1.Opening fighting directed to the capture of the center. Pieces control and attack the maximum number of squares from the center. One of the advantages in center possession is in ability to transport the game to the flanks more easily.
2.Development is to be understood as the strategic advance of the troops toward the frontier line (the line between the fourth and fifth ranks). Develop all your pieces rapidly and castle quickly, preferably on the kingside. You can’t attack if your pieces are not out and it is much harder for your opponent to attack you successfully if your king is safely out of the center. There is no time for pawn hunting in the opening, except for centre pawns.
3.To be ahead in development is the ideal to be aimed for. Don’t move the same piece twice in the opening. Develop another piece. A pawn move must not in itself be regarded as a developing move, but merely as an aid to development.
4.Develop harmoniously! Play with all your pieces. Remember that the poor placement of even a single piece may destroy the coordination of the other pieces.
5.Don’t develop your Queen too early, it’s could be an option only when you could achieve a good target.
6.Maintain the balance in the center. This can mean controlling the center with pawns and pieces in the classical style, or by attacking the center with pieces from long distance, called the hypermodern method.

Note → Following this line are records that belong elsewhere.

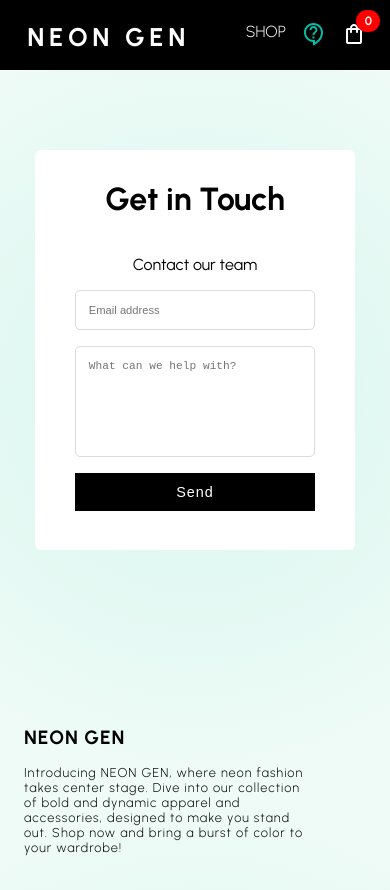
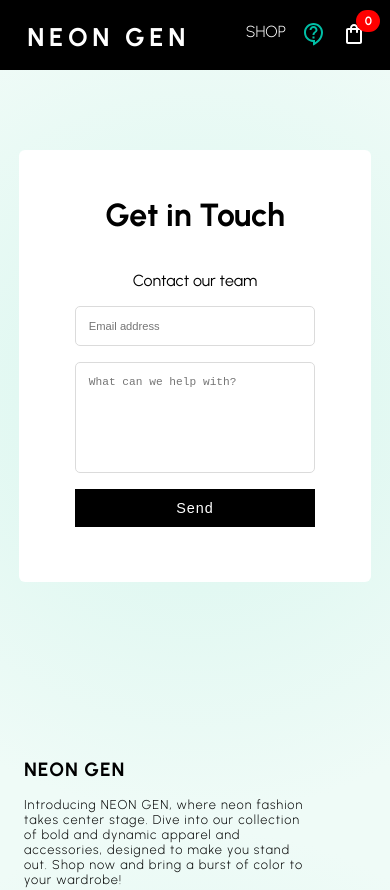
Before and after one commit to mazymark/NeonGen, a React (Vite) app: page /contact in a window 390 px wide. Shown: the top 890 px of the page. Built offline with nearby package versions, Linux system fonts and the light colour scheme.

Commit message:
css-update

```diff
--- a/src/index.css
+++ b/src/index.css
@@ -800,8 +800,8 @@ textarea:focus {
   }
 
   .contact-form-container {
-    width: 20rem;
-    height: 18rem;
+    width: 22rem;
+    height: 20rem;
   }
   form {
     width: 15rem;
@@ -809,7 +809,7 @@ textarea:focus {
 
   .order-complete {
     width: 19rem;
-    height: 18rem;
+    height: 21rem;
   }
 
   .order-complete-header {
```
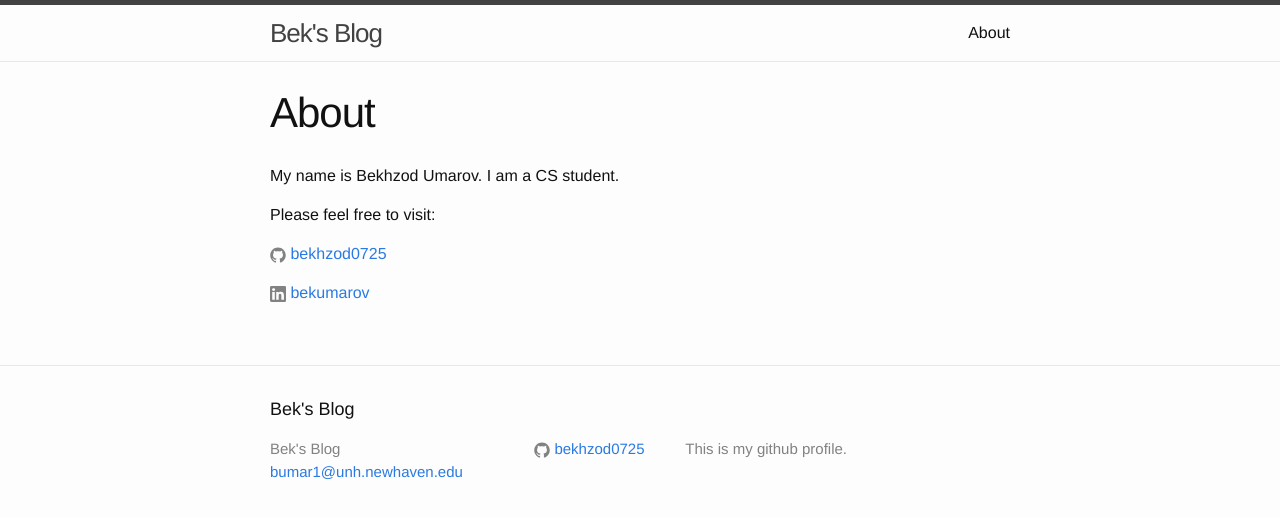
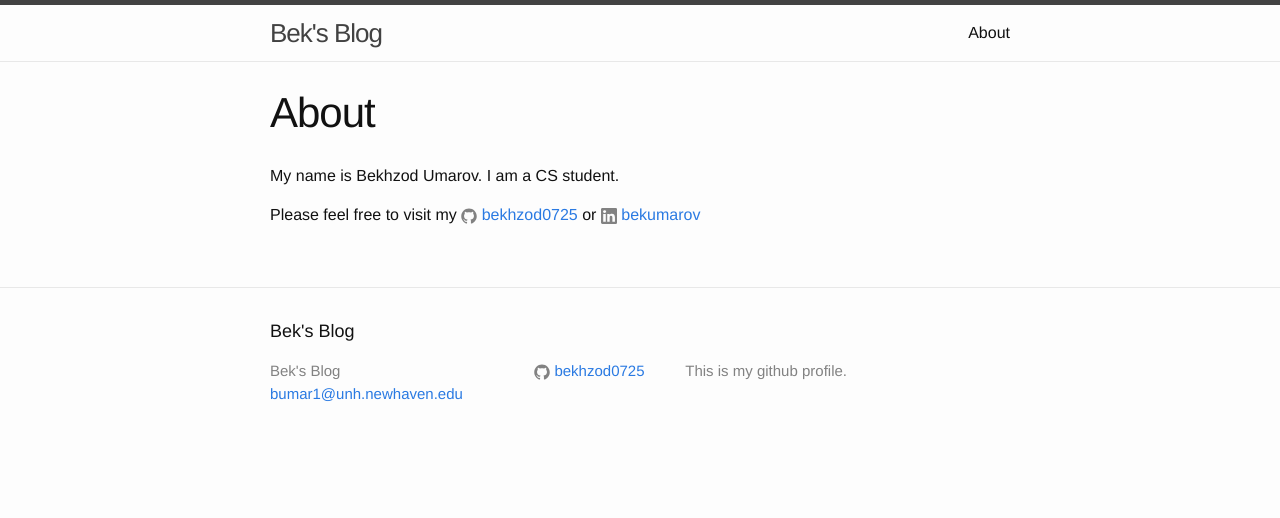
Before and after one commit to bekhzod0725/bekhzod0725.github.io, a Jekyll site: the page built from about.md, in a window 1280 px wide. Shown: the top 518 px of the page. Built offline with Jekyll 4.4.1, drawn with Linux system fonts in a browser that asks for light colours.

Commit message:
Initial commit

```diff
--- a/about.md
+++ b/about.md
@@ -6,8 +6,4 @@ permalink: /about/
 
 My name is Bekhzod Umarov. I am a CS student.
 
-Please feel free to visit:
-
-{% include icon-github.html username="bekhzod0725" %}
-
-{% include icon-linkedin.html publicname="bekumarov" %}
+Please feel free to visit my {% include icon-github.html username="bekhzod0725" %} or {% include icon-linkedin.html publicname="bekumarov" %}
```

The pawn centre must be mobile.
7. Capablanca principle: “Develop knights before bishops” – Knights have relatively obvious squares for their first moves, but a bishop’s best square depends very much on what your opponent does.)
Filed under: Principles of Play |